WHAT TO PRODUCE
Below are some records; retype all of them exactly.

GIVEN RECORDS below:

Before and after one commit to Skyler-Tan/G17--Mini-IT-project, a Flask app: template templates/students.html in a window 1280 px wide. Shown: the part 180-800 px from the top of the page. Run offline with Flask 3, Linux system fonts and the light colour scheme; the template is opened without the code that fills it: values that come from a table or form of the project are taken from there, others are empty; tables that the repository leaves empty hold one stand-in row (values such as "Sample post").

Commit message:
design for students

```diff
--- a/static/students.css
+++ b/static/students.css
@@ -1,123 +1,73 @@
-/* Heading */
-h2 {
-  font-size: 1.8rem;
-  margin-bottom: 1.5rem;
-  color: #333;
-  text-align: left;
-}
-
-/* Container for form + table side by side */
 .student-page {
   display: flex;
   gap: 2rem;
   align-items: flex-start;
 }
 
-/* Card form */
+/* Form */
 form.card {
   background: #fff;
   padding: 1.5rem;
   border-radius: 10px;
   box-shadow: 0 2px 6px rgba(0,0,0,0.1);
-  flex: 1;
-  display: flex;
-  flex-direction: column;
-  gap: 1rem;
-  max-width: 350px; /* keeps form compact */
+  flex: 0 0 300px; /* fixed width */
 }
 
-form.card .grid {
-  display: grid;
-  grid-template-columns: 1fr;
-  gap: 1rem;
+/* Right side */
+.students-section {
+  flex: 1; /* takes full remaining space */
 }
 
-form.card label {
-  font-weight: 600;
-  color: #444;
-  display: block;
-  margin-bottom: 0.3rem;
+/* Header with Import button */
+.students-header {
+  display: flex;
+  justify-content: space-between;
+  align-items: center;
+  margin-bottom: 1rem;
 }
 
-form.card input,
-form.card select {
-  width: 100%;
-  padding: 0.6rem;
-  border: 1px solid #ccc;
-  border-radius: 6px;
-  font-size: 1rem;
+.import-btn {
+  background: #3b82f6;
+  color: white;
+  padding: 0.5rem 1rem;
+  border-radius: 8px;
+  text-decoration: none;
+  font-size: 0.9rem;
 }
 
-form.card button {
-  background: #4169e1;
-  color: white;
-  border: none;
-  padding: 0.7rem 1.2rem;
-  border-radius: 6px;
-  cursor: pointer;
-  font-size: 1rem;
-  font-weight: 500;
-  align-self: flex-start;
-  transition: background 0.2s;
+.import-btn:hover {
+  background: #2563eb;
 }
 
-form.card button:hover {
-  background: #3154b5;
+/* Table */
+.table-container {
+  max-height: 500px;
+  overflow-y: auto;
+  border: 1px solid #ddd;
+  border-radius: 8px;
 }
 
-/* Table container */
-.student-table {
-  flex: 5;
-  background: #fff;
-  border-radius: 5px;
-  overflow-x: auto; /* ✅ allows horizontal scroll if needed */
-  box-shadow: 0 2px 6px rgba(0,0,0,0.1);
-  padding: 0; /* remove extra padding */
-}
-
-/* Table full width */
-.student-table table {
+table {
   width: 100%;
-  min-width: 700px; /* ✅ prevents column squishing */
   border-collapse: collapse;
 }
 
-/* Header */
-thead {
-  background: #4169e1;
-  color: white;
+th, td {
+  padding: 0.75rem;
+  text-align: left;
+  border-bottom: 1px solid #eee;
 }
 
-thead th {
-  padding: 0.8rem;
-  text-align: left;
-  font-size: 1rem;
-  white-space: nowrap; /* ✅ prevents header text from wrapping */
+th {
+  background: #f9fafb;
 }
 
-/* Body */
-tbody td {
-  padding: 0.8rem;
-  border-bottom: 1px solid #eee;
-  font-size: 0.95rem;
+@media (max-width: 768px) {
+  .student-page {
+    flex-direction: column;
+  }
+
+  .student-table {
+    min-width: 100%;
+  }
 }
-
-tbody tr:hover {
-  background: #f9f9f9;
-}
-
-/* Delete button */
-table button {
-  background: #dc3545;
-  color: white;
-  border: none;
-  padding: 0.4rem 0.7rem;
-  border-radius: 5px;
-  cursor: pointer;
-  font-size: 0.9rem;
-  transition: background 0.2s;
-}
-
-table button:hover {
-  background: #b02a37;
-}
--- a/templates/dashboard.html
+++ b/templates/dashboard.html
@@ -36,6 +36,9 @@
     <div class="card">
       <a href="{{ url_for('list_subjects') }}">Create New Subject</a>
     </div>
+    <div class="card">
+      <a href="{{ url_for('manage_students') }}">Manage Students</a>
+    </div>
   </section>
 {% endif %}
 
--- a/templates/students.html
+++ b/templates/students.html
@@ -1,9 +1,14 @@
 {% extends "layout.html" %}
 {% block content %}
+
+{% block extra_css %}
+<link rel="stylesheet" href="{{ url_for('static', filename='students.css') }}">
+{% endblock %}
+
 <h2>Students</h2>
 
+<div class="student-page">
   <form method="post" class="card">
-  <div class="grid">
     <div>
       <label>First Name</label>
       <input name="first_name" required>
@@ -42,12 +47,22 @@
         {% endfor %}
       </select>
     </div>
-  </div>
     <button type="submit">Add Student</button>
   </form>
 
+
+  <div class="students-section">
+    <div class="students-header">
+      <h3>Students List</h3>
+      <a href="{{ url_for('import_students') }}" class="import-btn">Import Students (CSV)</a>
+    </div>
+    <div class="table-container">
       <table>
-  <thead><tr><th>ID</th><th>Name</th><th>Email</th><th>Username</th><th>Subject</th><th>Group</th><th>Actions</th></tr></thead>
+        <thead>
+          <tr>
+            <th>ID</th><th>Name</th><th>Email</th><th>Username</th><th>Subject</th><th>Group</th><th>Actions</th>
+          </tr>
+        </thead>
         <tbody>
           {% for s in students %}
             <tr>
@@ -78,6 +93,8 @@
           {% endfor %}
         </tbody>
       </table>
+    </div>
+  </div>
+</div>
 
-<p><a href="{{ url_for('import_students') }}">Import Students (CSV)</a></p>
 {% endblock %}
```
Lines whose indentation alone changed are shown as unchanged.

End of GIVEN RECORDS.

TASK ANSWER
Before and after one commit to Skyler-Tan/G17--Mini-IT-project, a Flask app: template templates/students.html in a window 1280 px wide. Shown: the part 180-800 px from the top of the page. Run offline with Flask 3, Linux system fonts and the light colour scheme; the template is opened without the code that fills it: values that come from a table or form of the project are taken from there, others are empty; tables that the repository leaves empty hold one stand-in row (values such as "Sample post").

Commit message:
design for students

```diff
--- a/static/students.css
+++ b/static/students.css
@@ -1,123 +1,73 @@
-/* Heading */
-h2 {
-  font-size: 1.8rem;
-  margin-bottom: 1.5rem;
-  color: #333;
-  text-align: left;
-}
-
-/* Container for form + table side by side */
 .student-page {
   display: flex;
   gap: 2rem;
   align-items: flex-start;
 }
 
-/* Card form */
+/* Form */
 form.card {
   background: #fff;
   padding: 1.5rem;
   border-radius: 10px;
   box-shadow: 0 2px 6px rgba(0,0,0,0.1);
-  flex: 1;
-  display: flex;
-  flex-direction: column;
-  gap: 1rem;
-  max-width: 350px; /* keeps form compact */
+  flex: 0 0 300px; /* fixed width */
 }
 
-form.card .grid {
-  display: grid;
-  grid-template-columns: 1fr;
-  gap: 1rem;
+/* Right side */
+.students-section {
+  flex: 1; /* takes full remaining space */
 }
 
-form.card label {
-  font-weight: 600;
-  color: #444;
-  display: block;
-  margin-bottom: 0.3rem;
+/* Header with Import button */
+.students-header {
+  display: flex;
+  justify-content: space-between;
+  align-items: center;
+  margin-bottom: 1rem;
 }
 
-form.card input,
-form.card select {
-  width: 100%;
-  padding: 0.6rem;
-  border: 1px solid #ccc;
-  border-radius: 6px;
-  font-size: 1rem;
+.import-btn {
+  background: #3b82f6;
+  color: white;
+  padding: 0.5rem 1rem;
+  border-radius: 8px;
+  text-decoration: none;
+  font-size: 0.9rem;
 }
 
-form.card button {
-  background: #4169e1;
-  color: white;
-  border: none;
-  padding: 0.7rem 1.2rem;
-  border-radius: 6px;
-  cursor: pointer;
-  font-size: 1rem;
-  font-weight: 500;
-  align-self: flex-start;
-  transition: background 0.2s;
+.import-btn:hover {
+  background: #2563eb;
 }
 
-form.card button:hover {
-  background: #3154b5;
+/* Table */
+.table-container {
+  max-height: 500px;
+  overflow-y: auto;
+  border: 1px solid #ddd;
+  border-radius: 8px;
 }
 
-/* Table container */
-.student-table {
-  flex: 5;
-  background: #fff;
-  border-radius: 5px;
-  overflow-x: auto; /* ✅ allows horizontal scroll if needed */
-  box-shadow: 0 2px 6px rgba(0,0,0,0.1);
-  padding: 0; /* remove extra padding */
-}
-
-/* Table full width */
-.student-table table {
+table {
   width: 100%;
-  min-width: 700px; /* ✅ prevents column squishing */
   border-collapse: collapse;
 }
 
-/* Header */
-thead {
-  background: #4169e1;
-  color: white;
+th, td {
+  padding: 0.75rem;
+  text-align: left;
+  border-bottom: 1px solid #eee;
 }
 
-thead th {
-  padding: 0.8rem;
-  text-align: left;
-  font-size: 1rem;
-  white-space: nowrap; /* ✅ prevents header text from wrapping */
+th {
+  background: #f9fafb;
 }
 
-/* Body */
-tbody td {
-  padding: 0.8rem;
-  border-bottom: 1px solid #eee;
-  font-size: 0.95rem;
+@media (max-width: 768px) {
+  .student-page {
+    flex-direction: column;
+  }
+
+  .student-table {
+    min-width: 100%;
+  }
 }
-
-tbody tr:hover {
-  background: #f9f9f9;
-}
-
-/* Delete button */
-table button {
-  background: #dc3545;
-  color: white;
-  border: none;
-  padding: 0.4rem 0.7rem;
-  border-radius: 5px;
-  cursor: pointer;
-  font-size: 0.9rem;
-  transition: background 0.2s;
-}
-
-table button:hover {
-  background: #b02a37;
-}
--- a/templates/dashboard.html
+++ b/templates/dashboard.html
@@ -36,6 +36,9 @@
     <div class="card">
       <a href="{{ url_for('list_subjects') }}">Create New Subject</a>
     </div>
+    <div class="card">
+      <a href="{{ url_for('manage_students') }}">Manage Students</a>
+    </div>
   </section>
 {% endif %}
 
--- a/templates/students.html
+++ b/templates/students.html
@@ -1,9 +1,14 @@
 {% extends "layout.html" %}
 {% block content %}
+
+{% block extra_css %}
+<link rel="stylesheet" href="{{ url_for('static', filename='students.css') }}">
+{% endblock %}
+
 <h2>Students</h2>
 
+<div class="student-page">
   <form method="post" class="card">
-  <div class="grid">
     <div>
       <label>First Name</label>
       <input name="first_name" required>
@@ -42,12 +47,22 @@
         {% endfor %}
       </select>
     </div>
-  </div>
     <button type="submit">Add Student</button>
   </form>
 
+
+  <div class="students-section">
+    <div class="students-header">
+      <h3>Students List</h3>
+      <a href="{{ url_for('import_students') }}" class="import-btn">Import Students (CSV)</a>
+    </div>
+    <div class="table-container">
       <table>
-  <thead><tr><th>ID</th><th>Name</th><th>Email</th><th>Username</th><th>Subject</th><th>Group</th><th>Actions</th></tr></thead>
+        <thead>
+          <tr>
+            <th>ID</th><th>Name</th><th>Email</th><th>Username</th><th>Subject</th><th>Group</th><th>Actions</th>
+          </tr>
+        </thead>
         <tbody>
           {% for s in students %}
             <tr>
@@ -78,6 +93,8 @@
           {% endfor %}
         </tbody>
       </table>
+    </div>
+  </div>
+</div>
 
-<p><a href="{{ url_for('import_students') }}">Import Students (CSV)</a></p>
 {% endblock %}
```
Lines whose indentation alone changed are shown as unchanged.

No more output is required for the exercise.